The magic I see in photography is how a real object could become another reality on paper. It is so much more direct than an interpretation. The viewer makes the connections. It is an illusion when printed on paper, but it is not an illusion when I am in the set moving the pieces around.

Barbara Kasten, excerpt from Interconnectedness of All Things in conversation with Andreas Beitin, 2019

Barbara Kasten was born in Chicago in 1936, but moved to Arizona where she graduated in painting and later in Sculptural Textile Design at the California College of Arts and Crafts in Oakland, California. In the late 60s and early 70s she spent time in Poland studying sculpture, and then in Germany where she became particularly interested in the theories of Modernism, Constructivism and the Bauhaus movement. During this period, she expanded her research into the themes of space and architecture, as well as exploring the importance of experimentation and interdisciplinarity. In 1973, she returned to the United States and settled in Los Angeles, the hub of the Light and Space Movement, which also had a great influence on her research. She began to work with photography and, having no specific training, experimented in total freedom developing a particular approach, closer to the one of the painter or sculptor.

Right from her first photographic works, a series of cyanotypes, Barbara Kasten moved away from the pure representation of reality. She began to investigate the structure and perception of space as well as the interaction between two- and three-dimensionality, the physical qualities of materials and the incidence of light.
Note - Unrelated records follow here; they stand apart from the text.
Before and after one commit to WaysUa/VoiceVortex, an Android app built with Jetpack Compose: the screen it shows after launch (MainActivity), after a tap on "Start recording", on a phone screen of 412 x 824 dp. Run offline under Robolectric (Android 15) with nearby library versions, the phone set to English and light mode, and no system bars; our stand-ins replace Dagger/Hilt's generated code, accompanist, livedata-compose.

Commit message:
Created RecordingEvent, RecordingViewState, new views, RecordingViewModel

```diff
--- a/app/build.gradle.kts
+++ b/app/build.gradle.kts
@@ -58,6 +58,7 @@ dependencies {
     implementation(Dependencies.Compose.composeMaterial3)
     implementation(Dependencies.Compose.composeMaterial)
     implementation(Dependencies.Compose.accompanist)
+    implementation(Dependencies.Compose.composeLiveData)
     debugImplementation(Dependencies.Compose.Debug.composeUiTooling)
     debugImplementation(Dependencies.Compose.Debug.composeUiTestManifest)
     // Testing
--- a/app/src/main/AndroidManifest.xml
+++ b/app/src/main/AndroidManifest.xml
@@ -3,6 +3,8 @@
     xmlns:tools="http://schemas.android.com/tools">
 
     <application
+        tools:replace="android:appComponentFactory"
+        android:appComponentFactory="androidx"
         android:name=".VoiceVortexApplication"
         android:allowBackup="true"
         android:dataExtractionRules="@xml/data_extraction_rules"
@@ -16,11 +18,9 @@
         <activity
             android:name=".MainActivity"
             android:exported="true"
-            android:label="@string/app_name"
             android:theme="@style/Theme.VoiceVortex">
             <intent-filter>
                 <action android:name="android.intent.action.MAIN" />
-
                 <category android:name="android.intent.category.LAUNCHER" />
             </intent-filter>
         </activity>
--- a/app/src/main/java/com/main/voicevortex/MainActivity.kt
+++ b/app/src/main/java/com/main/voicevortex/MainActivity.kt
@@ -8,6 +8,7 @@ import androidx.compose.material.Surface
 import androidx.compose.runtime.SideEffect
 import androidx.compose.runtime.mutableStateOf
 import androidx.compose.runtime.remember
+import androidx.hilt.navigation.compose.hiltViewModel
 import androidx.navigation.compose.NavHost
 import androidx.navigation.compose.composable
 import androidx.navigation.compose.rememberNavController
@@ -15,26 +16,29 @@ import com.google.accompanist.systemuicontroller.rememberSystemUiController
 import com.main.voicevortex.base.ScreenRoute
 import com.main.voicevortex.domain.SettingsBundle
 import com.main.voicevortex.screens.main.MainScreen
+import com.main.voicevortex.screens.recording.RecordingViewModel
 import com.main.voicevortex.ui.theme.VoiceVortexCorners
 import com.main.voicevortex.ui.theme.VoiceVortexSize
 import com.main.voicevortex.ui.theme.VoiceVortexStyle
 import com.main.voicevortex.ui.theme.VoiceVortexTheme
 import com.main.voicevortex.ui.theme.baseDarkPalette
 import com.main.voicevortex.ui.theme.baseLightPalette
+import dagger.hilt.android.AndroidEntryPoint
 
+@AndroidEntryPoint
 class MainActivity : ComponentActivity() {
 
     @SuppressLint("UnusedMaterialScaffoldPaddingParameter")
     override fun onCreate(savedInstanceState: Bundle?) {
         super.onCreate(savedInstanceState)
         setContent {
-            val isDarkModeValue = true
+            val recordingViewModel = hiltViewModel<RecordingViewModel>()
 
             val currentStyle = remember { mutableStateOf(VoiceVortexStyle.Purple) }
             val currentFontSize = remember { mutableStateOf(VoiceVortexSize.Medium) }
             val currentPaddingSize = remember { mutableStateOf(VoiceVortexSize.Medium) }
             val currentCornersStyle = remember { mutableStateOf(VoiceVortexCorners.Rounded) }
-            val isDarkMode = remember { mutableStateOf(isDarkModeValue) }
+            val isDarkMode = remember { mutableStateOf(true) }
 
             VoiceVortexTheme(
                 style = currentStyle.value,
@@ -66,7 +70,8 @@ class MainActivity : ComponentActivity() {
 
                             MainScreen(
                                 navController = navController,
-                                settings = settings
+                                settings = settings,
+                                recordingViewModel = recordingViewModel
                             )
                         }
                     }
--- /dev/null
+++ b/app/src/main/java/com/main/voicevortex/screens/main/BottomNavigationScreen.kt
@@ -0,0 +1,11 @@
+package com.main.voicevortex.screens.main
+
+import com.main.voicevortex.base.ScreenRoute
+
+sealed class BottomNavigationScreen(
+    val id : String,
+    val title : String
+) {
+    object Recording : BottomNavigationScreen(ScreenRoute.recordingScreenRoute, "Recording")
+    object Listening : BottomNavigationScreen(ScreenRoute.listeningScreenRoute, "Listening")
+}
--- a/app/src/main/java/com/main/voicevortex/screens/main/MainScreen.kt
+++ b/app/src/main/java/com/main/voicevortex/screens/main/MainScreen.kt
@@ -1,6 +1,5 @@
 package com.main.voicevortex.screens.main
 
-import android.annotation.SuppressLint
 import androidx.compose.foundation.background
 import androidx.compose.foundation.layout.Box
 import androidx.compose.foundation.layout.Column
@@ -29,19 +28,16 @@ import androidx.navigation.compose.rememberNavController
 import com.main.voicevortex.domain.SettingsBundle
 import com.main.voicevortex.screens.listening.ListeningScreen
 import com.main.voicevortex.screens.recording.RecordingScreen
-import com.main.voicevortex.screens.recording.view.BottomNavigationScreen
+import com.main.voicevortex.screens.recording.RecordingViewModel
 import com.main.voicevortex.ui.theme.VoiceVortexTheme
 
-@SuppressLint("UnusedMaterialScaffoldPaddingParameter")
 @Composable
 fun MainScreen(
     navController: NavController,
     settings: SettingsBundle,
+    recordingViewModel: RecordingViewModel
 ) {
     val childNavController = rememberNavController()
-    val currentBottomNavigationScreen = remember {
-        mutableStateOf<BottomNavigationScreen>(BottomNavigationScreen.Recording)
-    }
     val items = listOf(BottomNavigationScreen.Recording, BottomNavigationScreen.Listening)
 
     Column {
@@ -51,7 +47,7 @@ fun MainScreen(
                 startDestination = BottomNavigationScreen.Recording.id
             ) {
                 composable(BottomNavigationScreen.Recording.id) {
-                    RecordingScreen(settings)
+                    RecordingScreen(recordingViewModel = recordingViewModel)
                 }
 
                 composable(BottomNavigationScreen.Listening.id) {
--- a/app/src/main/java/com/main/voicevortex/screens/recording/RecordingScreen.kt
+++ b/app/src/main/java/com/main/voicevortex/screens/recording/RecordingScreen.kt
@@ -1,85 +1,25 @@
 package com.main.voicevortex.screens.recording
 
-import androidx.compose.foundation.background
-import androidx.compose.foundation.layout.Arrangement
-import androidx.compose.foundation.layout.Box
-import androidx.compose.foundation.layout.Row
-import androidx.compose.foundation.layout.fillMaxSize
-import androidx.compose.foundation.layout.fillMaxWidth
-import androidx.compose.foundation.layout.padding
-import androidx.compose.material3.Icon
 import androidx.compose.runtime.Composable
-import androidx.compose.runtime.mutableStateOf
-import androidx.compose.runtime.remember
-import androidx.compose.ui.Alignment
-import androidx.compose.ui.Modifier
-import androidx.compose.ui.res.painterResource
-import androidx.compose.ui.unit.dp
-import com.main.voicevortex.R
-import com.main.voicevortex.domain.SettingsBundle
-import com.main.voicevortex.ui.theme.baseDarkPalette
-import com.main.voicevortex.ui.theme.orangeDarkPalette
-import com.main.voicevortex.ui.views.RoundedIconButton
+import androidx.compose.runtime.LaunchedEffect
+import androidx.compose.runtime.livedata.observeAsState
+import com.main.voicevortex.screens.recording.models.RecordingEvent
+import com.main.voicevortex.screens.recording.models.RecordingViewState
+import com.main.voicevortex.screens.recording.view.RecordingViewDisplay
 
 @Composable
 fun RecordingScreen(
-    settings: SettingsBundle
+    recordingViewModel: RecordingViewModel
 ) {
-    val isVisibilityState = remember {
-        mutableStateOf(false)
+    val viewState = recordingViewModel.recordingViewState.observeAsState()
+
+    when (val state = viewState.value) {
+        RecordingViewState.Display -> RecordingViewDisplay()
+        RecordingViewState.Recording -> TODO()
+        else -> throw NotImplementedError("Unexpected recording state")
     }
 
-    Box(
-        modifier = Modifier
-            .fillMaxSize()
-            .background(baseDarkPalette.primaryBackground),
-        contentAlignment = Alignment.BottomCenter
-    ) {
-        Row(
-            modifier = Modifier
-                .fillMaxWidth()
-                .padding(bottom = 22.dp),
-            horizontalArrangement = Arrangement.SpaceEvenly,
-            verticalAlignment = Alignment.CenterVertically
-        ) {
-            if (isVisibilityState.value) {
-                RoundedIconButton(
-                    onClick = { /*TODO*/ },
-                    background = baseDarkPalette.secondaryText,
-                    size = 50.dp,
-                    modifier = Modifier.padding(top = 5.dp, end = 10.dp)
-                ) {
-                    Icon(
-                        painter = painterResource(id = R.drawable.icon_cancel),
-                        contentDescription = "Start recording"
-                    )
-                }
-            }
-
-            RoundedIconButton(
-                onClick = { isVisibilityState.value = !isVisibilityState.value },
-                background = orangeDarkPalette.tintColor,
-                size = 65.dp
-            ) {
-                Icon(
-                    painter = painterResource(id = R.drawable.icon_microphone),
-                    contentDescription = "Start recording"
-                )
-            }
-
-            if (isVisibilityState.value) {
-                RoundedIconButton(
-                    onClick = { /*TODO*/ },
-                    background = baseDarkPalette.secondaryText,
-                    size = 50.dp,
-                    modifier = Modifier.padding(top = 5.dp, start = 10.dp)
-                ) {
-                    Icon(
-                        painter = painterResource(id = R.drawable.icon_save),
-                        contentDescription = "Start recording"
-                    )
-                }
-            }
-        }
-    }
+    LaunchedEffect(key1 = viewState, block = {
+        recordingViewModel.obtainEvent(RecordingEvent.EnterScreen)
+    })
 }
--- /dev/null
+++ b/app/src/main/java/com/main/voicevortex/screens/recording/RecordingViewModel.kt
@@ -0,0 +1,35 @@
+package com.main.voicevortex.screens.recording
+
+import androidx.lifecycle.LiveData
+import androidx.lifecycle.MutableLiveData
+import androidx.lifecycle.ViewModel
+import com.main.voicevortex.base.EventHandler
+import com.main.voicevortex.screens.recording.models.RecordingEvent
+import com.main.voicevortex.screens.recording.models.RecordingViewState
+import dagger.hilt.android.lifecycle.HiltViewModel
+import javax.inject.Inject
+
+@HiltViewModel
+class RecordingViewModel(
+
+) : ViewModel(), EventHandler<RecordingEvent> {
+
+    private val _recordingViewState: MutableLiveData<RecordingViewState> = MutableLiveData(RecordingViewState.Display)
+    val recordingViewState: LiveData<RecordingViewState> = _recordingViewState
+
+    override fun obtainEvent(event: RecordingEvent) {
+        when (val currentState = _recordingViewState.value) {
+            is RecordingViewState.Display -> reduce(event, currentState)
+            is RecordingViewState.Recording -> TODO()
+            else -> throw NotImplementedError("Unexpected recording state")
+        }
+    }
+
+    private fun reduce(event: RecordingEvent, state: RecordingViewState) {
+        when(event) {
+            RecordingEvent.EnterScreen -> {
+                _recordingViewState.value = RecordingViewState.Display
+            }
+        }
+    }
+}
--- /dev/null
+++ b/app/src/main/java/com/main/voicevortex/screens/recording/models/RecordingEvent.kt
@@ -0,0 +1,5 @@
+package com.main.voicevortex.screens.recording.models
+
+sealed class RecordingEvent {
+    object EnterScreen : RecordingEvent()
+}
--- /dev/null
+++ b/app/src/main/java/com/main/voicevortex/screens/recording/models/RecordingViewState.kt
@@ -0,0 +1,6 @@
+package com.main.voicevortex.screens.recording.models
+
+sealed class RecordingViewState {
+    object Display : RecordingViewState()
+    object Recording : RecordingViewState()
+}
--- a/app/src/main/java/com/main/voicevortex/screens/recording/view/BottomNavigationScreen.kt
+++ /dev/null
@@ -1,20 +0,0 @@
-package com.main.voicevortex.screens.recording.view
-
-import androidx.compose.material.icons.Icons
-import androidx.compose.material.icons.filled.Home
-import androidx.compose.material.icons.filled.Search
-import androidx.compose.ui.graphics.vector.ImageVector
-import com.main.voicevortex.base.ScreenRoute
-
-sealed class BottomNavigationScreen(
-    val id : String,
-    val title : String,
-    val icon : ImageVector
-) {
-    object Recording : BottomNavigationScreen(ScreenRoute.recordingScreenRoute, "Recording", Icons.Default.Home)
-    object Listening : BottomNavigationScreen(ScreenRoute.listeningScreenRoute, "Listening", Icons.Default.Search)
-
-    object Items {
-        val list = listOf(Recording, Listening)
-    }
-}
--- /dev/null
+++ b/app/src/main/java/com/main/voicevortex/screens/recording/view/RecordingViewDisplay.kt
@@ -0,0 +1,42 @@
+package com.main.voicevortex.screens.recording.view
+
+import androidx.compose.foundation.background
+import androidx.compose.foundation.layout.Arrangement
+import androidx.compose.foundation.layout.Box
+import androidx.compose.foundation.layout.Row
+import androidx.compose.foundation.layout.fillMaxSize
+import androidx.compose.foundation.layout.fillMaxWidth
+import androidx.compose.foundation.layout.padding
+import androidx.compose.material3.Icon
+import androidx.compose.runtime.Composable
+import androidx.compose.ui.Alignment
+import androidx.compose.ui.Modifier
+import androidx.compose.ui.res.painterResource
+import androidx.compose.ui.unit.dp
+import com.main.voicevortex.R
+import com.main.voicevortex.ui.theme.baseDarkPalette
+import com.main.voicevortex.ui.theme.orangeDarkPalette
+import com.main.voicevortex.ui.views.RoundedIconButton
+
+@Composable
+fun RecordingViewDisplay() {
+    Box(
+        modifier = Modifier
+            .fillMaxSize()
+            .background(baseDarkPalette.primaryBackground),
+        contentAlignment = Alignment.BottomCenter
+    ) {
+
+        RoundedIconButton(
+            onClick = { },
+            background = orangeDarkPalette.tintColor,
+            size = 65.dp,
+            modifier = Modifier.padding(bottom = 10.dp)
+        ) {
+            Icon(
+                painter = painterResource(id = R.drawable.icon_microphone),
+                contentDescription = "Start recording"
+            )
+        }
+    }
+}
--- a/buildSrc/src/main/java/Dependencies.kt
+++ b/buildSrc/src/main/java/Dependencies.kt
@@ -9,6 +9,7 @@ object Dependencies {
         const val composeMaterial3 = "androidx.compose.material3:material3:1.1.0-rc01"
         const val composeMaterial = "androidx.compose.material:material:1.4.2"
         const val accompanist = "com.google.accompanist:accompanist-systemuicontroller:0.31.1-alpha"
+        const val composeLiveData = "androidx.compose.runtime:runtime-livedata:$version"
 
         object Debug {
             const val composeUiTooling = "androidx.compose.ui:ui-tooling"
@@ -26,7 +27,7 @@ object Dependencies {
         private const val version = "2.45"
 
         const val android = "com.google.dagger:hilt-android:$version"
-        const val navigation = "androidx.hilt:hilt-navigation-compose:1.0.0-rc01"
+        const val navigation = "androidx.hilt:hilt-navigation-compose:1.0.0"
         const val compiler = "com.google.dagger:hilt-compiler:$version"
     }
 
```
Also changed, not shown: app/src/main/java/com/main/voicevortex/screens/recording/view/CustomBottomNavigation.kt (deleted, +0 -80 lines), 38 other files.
Since the 1970s she has designed and built large sculptural installations in her studio, inspired by the Bauhaus methodology. She assembles industrial and recycled materials in keeping with the Constructivist canon, while relying on the powerful spatial ambiguity offered by photography. In this creative process, the shot is taken only after a long process of repositioning the elements on the basis of the light and its reflections. We can just imagine this sort of dance performed by the artist moving on and off the set, shifting lights, plasterboard or Plexiglas panels, screens, columns, mirrors, tables, chairs and other elements. Her aim is to make the most of both roles – that of set creator and photographer – on both sides of the camera, which unlike the composition before it, is never moved and is always strictly analogue.

All her photographic works, both those created in the studio and those shot inside iconic buildings, derive from this careful and complex performative interdisciplinarity, in which photography, painting, sculpture and architecture all converge. In order to obtain an image through the composition of three-dimensional objects, the artist applies a sort of dematerialisation of the object, flattening it into photographic two-dimensionality. The work thus undergoes an alteration, a transience that evokes the perspective-spatial clarity of the initial arrangement, distorting space thanks to the use of mirrors or transparent surfaces and their intrinsic ability to direct light. Indeed, for Barbara Kasten, light has always been the most important element. Its function is to bring sets to life, cast shadows, make the surfaces of materials vibrate, and it is thus the primary means by which she transforms reality.

Case Chiuse HQ, in collaboration with Bortolami Gallery, New York, and Kadel Willborn Gallery, Düsseldorf, presents a selection of Constructs, large-format Polaroids the artist worked on between 1979 and 1986; three silver gelatin print from the Double Negative series, 2012–2016; and two large works, Collision 122(2019) and Transposition 12 (2014), both salt-sensitive chromogenic prints. All the works in the exhibition underline the continuity in her research, one in which the shapes and dimensions of the objects, the scale and the three-dimensionality of the original installation are completely transfigured in the photographic image, revealing itself to our eyes as an abstract ‘construction’. 

Barbara Kasten has been using abstraction for fifty years to create new models of interpretation of reality, questioning the very perceptive ability of the viewer. Asking for attention in the act of looking in order to perceive even what is ignored is actually the political message underlying her work.

Barbara Kasten was born in 1936 in Chicago where she lives and works. She graduated in 1959 from the University of Arizona and in 1970 from the California College of Arts and Crafts, obtaining a scholarship in sculpture from the Poznań academy, Poland. Major international institutions hosted her solo exhibitions, among the most recent: Kunstmuseum Wolfsburg, Germany (2020); MOCA Pacific Design Center, West Hollywood (2016); Hammer Museum, Los Angeles; Art Museum The Graham Foundation, in occasion of Chicago Biennial (2015); ICA Philadelphia, Philadelphia; Künstlerhaus Bethanien, Berlin; Museum of Modern Art, Frankfurt; New Mexico Museum of Art, Santa Fe; Museum of Contemporary Canadian Art, Toronto; MoMa, New York (2014); Museum of Fine Arts, Houston; MCA Chicago, Chicago (2013); Smithsonian American Art Museum, Washington. Her works are part of important collections such as: MoMA, New York; Metropolitan Museum of Art, New York; Whitney Museum of American Art, New York; Art Institute, Chicago; Smithsonian Art Museum, Washington; MOCA, Los Angeles; Tate Modern, London.